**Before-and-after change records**
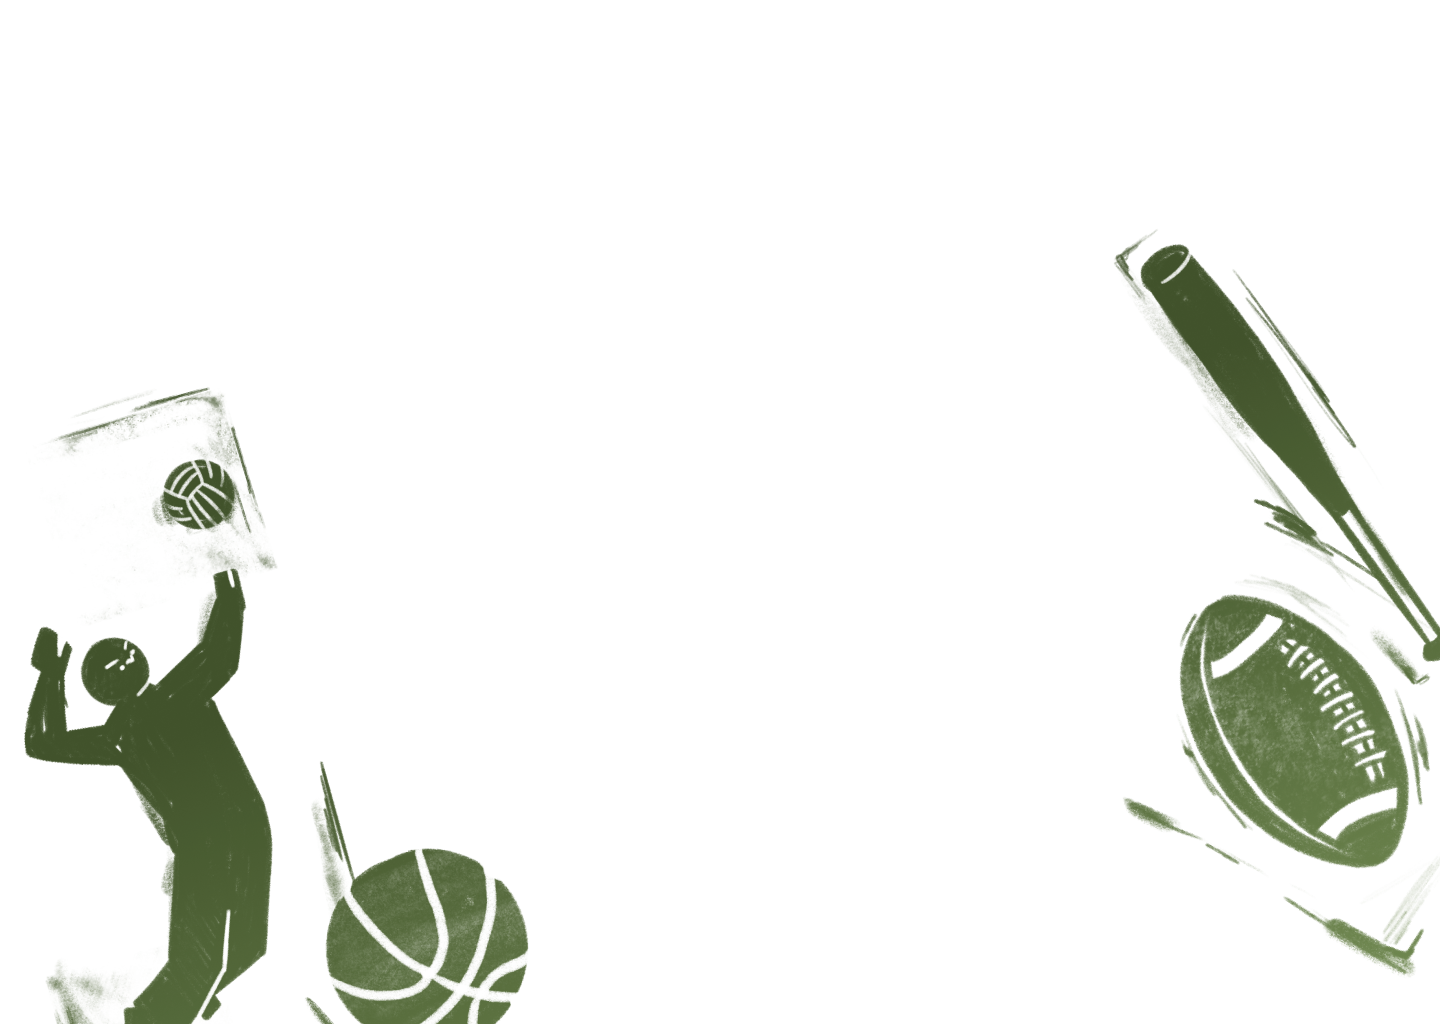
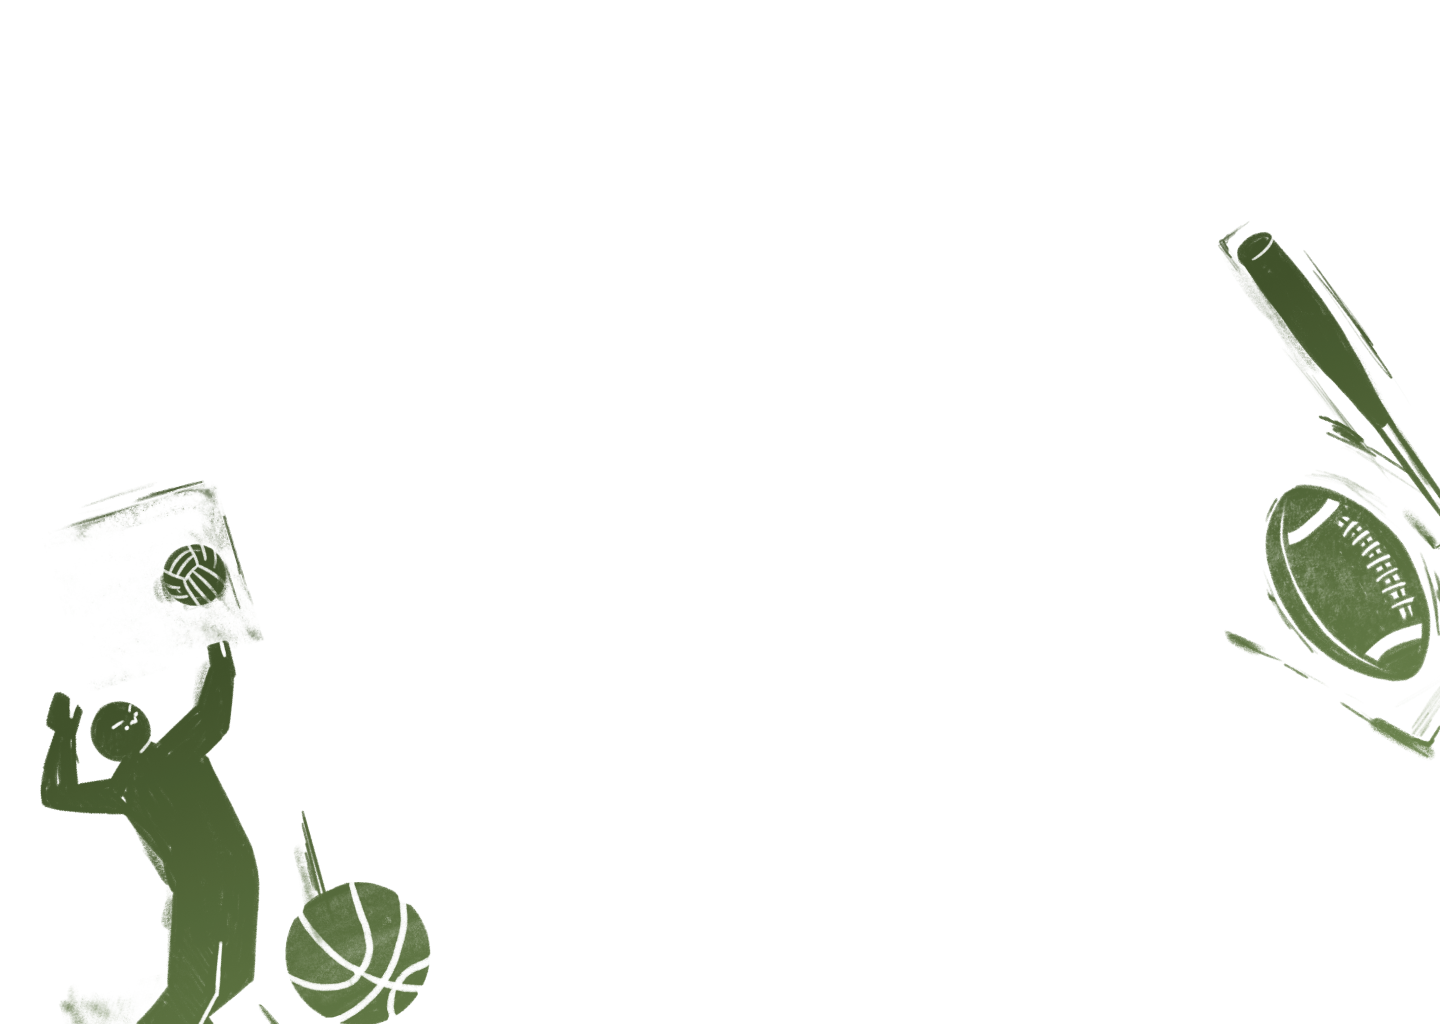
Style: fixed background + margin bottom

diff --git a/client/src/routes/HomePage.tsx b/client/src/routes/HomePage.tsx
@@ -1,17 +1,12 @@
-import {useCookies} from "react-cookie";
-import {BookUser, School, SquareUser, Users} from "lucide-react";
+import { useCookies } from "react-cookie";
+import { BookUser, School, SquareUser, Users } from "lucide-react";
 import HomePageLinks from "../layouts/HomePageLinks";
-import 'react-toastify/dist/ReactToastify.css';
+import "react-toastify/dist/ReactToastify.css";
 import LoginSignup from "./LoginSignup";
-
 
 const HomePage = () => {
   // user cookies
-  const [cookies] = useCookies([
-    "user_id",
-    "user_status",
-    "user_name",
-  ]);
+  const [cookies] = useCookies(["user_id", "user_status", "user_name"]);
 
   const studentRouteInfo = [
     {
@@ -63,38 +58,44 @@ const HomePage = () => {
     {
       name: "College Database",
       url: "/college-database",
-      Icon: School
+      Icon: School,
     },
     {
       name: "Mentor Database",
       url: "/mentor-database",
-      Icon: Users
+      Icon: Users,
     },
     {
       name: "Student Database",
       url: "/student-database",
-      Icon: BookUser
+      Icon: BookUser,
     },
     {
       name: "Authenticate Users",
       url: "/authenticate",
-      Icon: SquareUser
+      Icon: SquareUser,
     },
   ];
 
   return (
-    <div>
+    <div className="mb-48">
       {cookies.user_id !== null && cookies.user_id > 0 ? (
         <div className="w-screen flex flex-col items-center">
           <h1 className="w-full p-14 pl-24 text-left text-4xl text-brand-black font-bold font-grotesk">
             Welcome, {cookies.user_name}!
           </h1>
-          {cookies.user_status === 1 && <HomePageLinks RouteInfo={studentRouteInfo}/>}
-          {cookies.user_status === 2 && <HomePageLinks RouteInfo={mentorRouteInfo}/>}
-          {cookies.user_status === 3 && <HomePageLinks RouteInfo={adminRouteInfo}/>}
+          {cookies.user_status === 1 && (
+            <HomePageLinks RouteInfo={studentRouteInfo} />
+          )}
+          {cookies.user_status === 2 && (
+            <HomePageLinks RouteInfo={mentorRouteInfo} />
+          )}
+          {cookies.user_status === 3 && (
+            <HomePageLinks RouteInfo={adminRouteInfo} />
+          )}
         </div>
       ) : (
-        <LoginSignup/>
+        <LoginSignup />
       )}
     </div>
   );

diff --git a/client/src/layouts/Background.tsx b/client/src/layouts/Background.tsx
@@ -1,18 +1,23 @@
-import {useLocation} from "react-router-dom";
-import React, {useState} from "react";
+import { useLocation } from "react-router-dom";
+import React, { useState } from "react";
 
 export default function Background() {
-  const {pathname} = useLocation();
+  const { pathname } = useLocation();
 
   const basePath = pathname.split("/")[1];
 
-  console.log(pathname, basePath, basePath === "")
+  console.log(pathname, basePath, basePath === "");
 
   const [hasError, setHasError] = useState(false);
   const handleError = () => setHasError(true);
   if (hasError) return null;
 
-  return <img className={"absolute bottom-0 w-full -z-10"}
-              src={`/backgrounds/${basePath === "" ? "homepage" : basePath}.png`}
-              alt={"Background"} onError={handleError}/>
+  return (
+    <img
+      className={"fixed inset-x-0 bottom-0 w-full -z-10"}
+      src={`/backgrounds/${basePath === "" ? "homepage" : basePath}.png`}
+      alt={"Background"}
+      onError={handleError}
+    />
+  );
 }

**Instructions for the task**
Could you find every line in the records above that contains the word "console" and copy it?

**Response to the exercise**
-  console.log(pathname, basePath, basePath === "")
+  console.log(pathname, basePath, basePath === "");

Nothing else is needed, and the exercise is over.